This is where we came in two decades ago. We should have learned something by now. In the Muslim world, artistic criticism can be fatal. In 1992, the poet Sadiq Abd al-Karim Milalla also found that his work was ''not particularly well-received'': He was beheaded by the Saudis for suggesting Mohammed cooked up the Koran by himself. In 1998, the Algerian singer Lounes Matoub described himself as ''ni Arabe ni musulman'' (neither Arab nor Muslim) and shortly thereafter found himself neither alive nor well. These are not famous men. They don't stand around on Oscar night congratulating themselves on their ''courage'' for speaking out against Bush-Rove fascism. But, if we can't do much about freedom of expression in Iran and Saudi Arabia, we could at least do our bit to stop Saudi-Iranian standards embedding themselves in the Western world. So many of our problems with Iran today arise from not doing anything about our problems with Iran yesterday. Men like Ayatollah Khomeini despised pan-Arab nationalists like Nasser who attempted to impose a local variant of Marxism on the Muslim world. Khomeini figured: Why import the false ideologies of a failing civilization? Doesn't it make more sense to export Islamism to the dying West?
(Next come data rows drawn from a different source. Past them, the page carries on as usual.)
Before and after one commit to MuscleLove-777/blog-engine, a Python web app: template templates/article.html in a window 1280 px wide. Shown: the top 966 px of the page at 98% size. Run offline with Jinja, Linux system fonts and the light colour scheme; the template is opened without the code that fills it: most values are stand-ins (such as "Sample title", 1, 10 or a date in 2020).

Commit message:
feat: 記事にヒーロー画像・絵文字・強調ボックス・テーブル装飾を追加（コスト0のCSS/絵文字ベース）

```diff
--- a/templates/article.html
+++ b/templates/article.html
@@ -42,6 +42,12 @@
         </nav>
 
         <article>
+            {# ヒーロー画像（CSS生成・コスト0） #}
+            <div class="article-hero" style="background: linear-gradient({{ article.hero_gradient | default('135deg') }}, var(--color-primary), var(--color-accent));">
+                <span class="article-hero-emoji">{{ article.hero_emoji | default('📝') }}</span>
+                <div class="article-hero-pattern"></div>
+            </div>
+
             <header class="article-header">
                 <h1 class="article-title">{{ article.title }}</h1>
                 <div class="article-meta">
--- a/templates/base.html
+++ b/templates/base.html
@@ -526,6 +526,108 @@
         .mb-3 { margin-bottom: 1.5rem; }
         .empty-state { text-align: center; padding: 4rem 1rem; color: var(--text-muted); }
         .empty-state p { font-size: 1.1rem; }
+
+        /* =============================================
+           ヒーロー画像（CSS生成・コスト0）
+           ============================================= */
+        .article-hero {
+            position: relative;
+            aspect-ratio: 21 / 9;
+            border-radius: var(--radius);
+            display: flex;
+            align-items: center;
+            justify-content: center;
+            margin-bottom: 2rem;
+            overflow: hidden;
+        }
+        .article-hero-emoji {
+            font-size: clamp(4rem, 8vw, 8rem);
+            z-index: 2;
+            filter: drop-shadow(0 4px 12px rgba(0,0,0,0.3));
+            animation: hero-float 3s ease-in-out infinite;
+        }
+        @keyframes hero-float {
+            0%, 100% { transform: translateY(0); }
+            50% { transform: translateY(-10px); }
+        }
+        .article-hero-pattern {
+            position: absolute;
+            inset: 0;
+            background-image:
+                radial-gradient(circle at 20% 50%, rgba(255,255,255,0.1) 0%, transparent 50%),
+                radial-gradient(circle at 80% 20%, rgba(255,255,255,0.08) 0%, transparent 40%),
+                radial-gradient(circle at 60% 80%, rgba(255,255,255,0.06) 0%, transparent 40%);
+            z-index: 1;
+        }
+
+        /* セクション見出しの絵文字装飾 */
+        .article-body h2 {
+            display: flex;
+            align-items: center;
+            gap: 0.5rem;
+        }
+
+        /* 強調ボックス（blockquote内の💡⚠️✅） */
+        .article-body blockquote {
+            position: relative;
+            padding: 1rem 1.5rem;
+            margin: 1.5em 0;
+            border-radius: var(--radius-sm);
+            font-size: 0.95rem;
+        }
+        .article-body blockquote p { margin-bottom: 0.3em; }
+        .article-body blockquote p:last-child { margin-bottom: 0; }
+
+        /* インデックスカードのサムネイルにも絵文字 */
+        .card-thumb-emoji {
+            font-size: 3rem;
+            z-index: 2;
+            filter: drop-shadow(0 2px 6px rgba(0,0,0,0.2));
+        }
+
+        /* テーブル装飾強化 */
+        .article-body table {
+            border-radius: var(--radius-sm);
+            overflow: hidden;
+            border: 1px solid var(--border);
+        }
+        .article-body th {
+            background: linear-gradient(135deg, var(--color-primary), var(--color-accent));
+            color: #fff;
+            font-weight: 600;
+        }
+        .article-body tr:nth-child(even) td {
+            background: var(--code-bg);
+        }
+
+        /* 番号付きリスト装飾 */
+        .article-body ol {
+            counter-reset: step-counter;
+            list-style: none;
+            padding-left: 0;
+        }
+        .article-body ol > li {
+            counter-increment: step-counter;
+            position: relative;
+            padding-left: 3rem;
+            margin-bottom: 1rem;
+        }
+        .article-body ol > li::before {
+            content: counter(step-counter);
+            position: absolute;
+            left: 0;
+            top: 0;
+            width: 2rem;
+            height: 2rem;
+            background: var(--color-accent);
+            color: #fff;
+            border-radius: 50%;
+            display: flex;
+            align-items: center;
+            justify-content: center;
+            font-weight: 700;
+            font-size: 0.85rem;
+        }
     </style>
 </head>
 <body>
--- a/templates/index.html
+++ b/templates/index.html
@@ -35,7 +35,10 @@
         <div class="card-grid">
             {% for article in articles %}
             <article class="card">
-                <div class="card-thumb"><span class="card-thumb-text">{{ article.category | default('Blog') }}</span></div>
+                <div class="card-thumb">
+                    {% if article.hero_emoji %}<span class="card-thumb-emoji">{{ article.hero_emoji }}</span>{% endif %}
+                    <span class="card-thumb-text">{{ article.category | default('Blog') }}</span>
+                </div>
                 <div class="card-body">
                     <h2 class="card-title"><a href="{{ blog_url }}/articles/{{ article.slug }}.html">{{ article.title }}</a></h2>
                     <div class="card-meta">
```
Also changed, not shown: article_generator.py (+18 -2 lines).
And, for a guy dismissed by most of us as crazy, he made a lot of sense. The Rushdie fatwa established the ground rules: The side that means it gets away with it. Mobs marched through Britain calling for the murder of a British subject -- and, as a matter of policy on the grounds of multicultural sensitivity, the British police shrugged and looked the other way. One reader in England recalled one demonstration at which he asked a constable why the ''Muslim community leaders'' weren't being arrested for incitement to murder. The officer told him to ''f - - - off, or I'll arrest you.'' Genuine ''moderate Muslims'' were cowed into silence, and pseudo-moderate Muslims triangulated with artful evasiveness. Sir Iqbal Sacranie, who went on to become leader of the most prominent British Muslim lobby group, was asked his opinion of the fatwa against Rushdie and mused: ''Death is perhaps too easy.''